### Task description
In the records that follow, show each line where the word "Claude" is present.
** Material for this exercise follows **
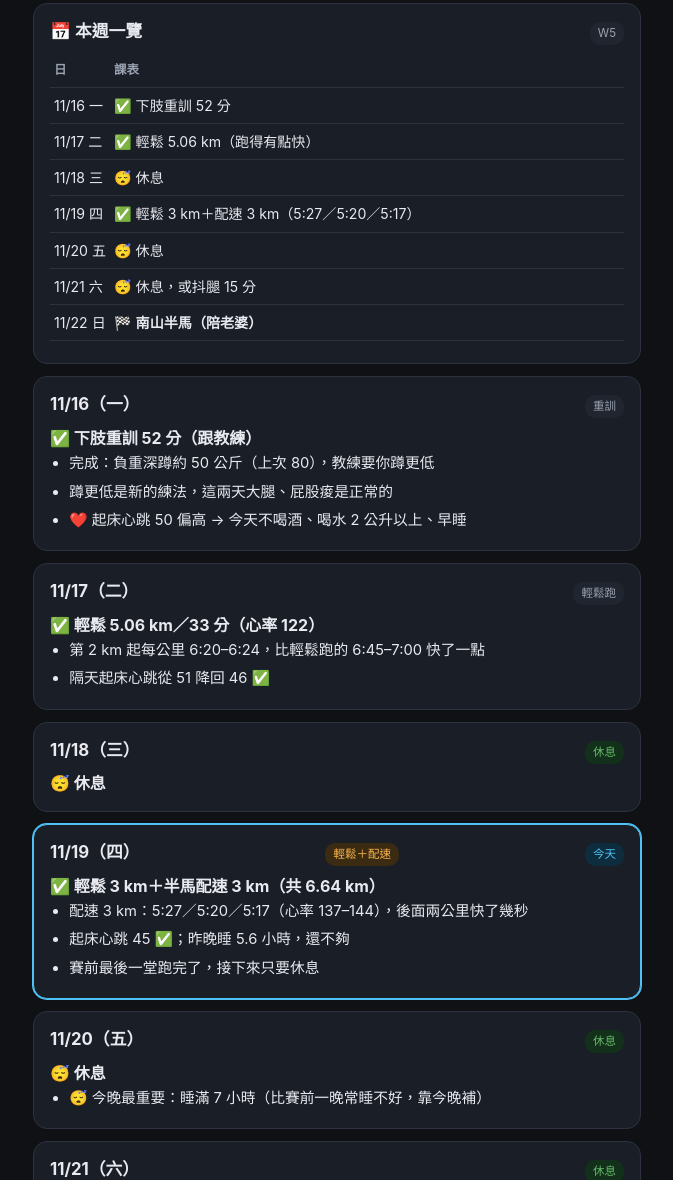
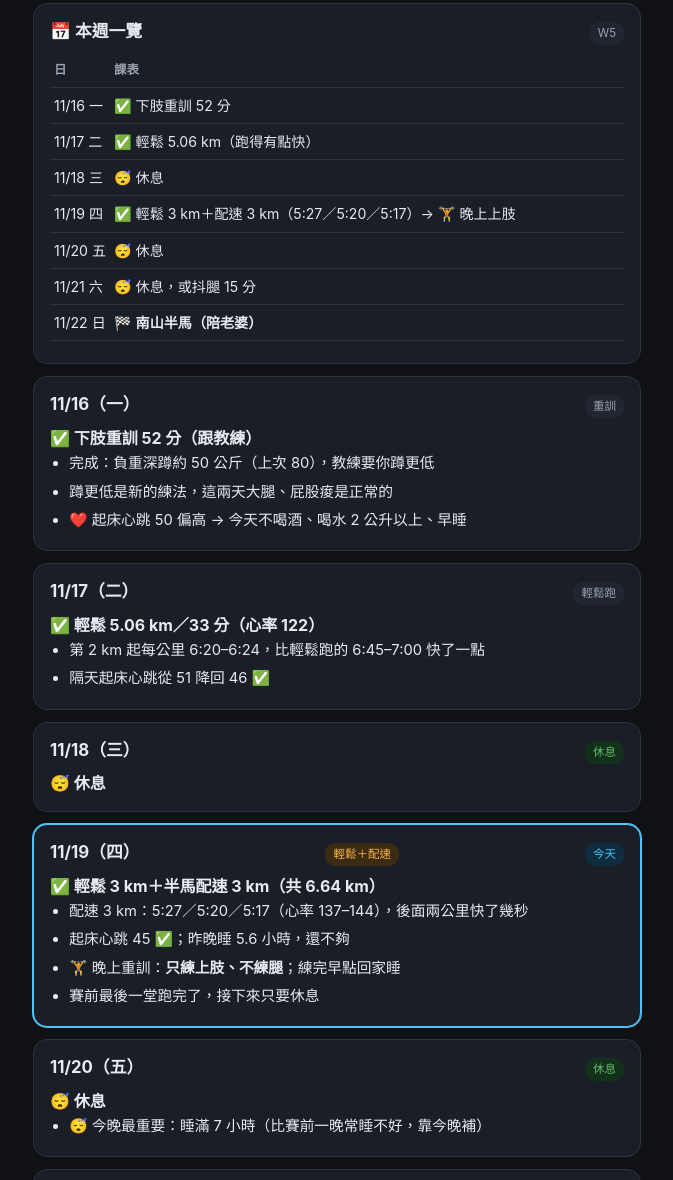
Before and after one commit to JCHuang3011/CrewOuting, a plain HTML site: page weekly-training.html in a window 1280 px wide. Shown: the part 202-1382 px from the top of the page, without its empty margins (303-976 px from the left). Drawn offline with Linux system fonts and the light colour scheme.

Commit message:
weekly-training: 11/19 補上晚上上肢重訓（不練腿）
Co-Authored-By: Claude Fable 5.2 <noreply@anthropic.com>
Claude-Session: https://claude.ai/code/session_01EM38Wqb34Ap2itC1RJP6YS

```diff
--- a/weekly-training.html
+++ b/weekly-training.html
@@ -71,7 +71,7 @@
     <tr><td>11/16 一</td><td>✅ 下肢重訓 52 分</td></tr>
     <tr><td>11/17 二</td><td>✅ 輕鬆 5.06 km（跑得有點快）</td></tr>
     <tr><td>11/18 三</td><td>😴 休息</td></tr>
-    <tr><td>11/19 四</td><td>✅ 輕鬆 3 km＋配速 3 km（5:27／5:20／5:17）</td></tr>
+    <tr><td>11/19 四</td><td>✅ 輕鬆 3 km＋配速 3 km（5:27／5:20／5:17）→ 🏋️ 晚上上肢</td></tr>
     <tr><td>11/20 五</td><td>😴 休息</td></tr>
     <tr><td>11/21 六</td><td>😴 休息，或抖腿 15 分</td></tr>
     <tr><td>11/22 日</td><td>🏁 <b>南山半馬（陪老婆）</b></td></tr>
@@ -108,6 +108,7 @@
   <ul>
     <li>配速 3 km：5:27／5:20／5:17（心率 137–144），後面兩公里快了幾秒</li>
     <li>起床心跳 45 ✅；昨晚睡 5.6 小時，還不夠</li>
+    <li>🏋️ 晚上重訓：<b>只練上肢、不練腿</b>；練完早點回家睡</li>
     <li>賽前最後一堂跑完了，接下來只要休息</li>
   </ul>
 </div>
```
** End of Material for this exercise **
### Task response
Co-Authored-By: Claude Fable 5.2 <noreply@anthropic.com>
Claude-Session: https://claude.ai/code/session_01EM38Wqb34Ap2itC1RJP6YS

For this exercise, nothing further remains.